(Extracted records)
·····

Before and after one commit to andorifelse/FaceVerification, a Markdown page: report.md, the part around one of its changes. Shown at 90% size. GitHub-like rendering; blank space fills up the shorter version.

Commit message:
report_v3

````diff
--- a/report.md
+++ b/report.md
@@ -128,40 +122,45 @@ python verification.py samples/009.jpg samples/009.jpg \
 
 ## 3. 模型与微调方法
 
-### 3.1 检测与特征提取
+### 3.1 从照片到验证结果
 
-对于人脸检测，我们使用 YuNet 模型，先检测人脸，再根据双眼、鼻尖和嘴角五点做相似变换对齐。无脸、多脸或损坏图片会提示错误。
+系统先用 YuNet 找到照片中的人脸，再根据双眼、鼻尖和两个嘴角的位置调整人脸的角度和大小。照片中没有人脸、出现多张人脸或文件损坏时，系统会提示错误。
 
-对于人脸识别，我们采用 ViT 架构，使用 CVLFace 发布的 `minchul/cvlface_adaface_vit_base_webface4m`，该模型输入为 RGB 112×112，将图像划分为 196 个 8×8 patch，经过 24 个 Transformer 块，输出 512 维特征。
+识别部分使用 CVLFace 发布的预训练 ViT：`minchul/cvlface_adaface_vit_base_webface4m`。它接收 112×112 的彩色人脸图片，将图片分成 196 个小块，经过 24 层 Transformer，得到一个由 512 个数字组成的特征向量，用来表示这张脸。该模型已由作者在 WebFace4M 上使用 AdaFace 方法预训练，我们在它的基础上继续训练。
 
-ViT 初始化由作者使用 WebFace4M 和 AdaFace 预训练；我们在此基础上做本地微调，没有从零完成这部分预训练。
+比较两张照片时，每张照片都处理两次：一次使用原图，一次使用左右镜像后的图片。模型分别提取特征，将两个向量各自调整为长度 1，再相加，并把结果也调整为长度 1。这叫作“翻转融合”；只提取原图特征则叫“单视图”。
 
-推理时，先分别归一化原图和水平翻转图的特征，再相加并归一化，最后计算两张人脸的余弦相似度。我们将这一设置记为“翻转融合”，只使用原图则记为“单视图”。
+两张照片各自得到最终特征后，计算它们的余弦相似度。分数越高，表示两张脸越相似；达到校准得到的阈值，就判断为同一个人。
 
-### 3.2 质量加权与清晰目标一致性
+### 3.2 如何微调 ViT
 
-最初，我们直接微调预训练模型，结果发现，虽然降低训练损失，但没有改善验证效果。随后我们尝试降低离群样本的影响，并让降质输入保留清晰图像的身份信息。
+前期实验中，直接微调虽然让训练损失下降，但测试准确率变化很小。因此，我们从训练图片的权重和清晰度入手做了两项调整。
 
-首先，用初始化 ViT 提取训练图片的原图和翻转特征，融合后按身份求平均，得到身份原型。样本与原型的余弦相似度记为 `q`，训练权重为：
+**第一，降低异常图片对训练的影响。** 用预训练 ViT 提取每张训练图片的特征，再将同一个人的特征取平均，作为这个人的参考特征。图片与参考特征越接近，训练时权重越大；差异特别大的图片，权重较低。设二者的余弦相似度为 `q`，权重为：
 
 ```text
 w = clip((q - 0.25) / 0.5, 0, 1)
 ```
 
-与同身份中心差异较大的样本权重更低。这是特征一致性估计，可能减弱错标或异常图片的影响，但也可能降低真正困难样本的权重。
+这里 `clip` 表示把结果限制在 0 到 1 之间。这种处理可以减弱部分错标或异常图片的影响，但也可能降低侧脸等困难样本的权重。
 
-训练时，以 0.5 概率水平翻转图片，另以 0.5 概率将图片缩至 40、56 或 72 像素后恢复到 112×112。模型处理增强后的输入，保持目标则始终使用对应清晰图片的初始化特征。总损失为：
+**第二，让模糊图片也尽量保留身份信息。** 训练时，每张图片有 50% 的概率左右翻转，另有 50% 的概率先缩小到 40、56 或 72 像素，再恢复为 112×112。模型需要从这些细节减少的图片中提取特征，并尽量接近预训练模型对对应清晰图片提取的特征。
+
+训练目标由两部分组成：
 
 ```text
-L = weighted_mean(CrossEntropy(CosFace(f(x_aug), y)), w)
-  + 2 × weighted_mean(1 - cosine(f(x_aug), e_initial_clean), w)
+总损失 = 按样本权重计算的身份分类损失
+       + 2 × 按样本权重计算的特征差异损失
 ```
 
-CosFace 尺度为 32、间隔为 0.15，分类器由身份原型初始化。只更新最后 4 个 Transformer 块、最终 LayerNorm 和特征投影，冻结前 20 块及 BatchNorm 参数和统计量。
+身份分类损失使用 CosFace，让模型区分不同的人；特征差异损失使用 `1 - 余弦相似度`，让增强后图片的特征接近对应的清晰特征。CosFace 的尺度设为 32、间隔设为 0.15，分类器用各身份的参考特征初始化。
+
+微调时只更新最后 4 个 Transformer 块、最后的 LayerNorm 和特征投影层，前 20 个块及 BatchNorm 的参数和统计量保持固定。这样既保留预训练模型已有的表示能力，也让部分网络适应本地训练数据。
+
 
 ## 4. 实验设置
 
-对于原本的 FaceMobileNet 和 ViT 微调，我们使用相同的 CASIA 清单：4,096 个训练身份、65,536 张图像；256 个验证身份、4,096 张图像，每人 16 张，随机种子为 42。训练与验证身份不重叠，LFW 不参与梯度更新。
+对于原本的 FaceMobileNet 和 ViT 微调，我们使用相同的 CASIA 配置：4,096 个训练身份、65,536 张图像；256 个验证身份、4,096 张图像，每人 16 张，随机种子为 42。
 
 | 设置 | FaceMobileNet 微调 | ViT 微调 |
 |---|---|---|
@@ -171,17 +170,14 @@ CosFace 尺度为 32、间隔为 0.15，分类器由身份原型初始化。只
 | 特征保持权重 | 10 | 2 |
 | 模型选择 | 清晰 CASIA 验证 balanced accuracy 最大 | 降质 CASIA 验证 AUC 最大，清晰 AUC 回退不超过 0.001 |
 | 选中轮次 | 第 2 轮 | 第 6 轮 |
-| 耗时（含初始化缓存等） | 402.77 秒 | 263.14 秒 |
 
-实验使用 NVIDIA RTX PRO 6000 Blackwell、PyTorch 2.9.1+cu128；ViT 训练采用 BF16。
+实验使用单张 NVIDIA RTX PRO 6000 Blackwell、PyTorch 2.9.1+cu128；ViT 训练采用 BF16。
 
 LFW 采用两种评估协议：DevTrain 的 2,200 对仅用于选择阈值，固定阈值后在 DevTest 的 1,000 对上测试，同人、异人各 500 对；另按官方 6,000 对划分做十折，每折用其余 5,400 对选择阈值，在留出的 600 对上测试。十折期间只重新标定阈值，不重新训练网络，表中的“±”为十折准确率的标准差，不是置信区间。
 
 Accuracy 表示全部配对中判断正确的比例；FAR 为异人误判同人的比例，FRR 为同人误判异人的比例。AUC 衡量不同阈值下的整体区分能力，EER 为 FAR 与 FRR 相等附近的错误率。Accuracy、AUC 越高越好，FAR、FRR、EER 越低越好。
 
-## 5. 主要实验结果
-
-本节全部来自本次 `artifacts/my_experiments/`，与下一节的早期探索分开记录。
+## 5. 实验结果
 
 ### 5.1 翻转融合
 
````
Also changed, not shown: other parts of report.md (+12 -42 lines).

·····

> _Task requirements_: What lines in the data hold the word "我们使用相同的"? Return them.

> _Task output_:
-对于原本的 FaceMobileNet 和 ViT 微调，我们使用相同的 CASIA 清单：4,096 个训练身份、65,536 张图像；256 个验证身份、4,096 张图像，每人 16 张，随机种子为 42。训练与验证身份不重叠，LFW 不参与梯度更新。
+对于原本的 FaceMobileNet 和 ViT 微调，我们使用相同的 CASIA 配置：4,096 个训练身份、65,536 张图像；256 个验证身份、4,096 张图像，每人 16 张，随机种子为 42。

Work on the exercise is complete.